Thank you for informing me of Heyboer Transformer co. Fellow collectors have mentioned Heyboer and services they provide. I hear they do great work. I will keep this information in mind should I need such a service performed in the future!
The 2 dial AW-12 power transformer is now installed on the deluxe power supply. A controlled power up monitoring wattage and voltage proved to be successful as the set came to life instantaneously. All tubes lit, stations were pulled in on all four bands utilizing a 30 ft. indoor antenna! I absolutely amazed once again with the quality E.H. Scott put into his products. I checked alignment on all four bands, dead on accurate to the dial scales! All bands above broadcast can be deciphered utilizing an E.H. Scott provided "Station Finder". Upon the introduction of the Allwave 15, a "Station Finder" was no longer needed.
My evaluation of performance: Once again E.H. Scott comes through with perfection! I have worked on over 100 pre-1935 radio circuits since starting this hobby ten years ago. With respect to 1932 year radio sets, this E.H. Scott will blow away all competition offered in 1932 (from my restoration experience). 1932 Philco and RCA sets (from my restoration experience) don't stand a chance to the crisp clear powerful audio this AW-12 two speaker system provides. Selectivity, sensitivity, and fidelity are the finest I have ever come across on a circa 1932 circuit. DX'ing, also the finest for the year this set was introduced to the public. Most general consumer radio sets circa 1932 didn't offer 4 band Allwave performance. Opinion: E.H. Scott receivers are the finest I have ever worked on. Performance is unmatched to any manufacture with respect to year introduced. The Allwave 12 is a fine set to work on and enjoyable to listen to as well!
This concludes the AW-12 Deluxe electrical restoration. Final restoration pictures shown below:

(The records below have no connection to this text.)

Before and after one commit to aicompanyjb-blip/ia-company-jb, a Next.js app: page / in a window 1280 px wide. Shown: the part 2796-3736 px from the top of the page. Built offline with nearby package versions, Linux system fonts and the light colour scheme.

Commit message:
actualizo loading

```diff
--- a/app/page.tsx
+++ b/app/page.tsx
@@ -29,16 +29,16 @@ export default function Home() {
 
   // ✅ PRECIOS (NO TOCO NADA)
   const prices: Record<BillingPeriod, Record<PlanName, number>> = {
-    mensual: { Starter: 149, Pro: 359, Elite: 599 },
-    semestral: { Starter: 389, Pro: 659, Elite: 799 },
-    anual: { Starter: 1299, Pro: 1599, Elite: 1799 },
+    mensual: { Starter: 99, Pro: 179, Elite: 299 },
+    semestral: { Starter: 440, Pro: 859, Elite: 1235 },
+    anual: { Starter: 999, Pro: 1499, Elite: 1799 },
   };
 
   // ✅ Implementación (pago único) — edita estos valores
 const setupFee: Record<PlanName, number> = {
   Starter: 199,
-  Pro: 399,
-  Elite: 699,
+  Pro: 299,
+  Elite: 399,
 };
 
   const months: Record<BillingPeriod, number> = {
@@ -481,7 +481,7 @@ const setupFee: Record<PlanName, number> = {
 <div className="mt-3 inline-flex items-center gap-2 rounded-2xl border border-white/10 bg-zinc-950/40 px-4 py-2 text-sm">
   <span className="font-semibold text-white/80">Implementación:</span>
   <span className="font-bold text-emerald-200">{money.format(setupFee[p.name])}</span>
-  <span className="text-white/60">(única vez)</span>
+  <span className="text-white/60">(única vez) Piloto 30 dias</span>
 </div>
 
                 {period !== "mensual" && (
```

Ah - you have the metal version of the station finder. There is a heavy yellow paper version too.
The Scott AW-12 Broadcast band is calibrated in kilocycles, one of the first radios to do so. But the 3 SW bands are calibrated with a 1 to 100 scale. My paper version shortwave station finder translates SW dial number to meters for each band.
After seeing your two versions I started the hunt to find both myself. I was lucky finding this brass version on the internet several months ago. Thank you for the information regarding. Question: Which station finder came out first, brass or paper?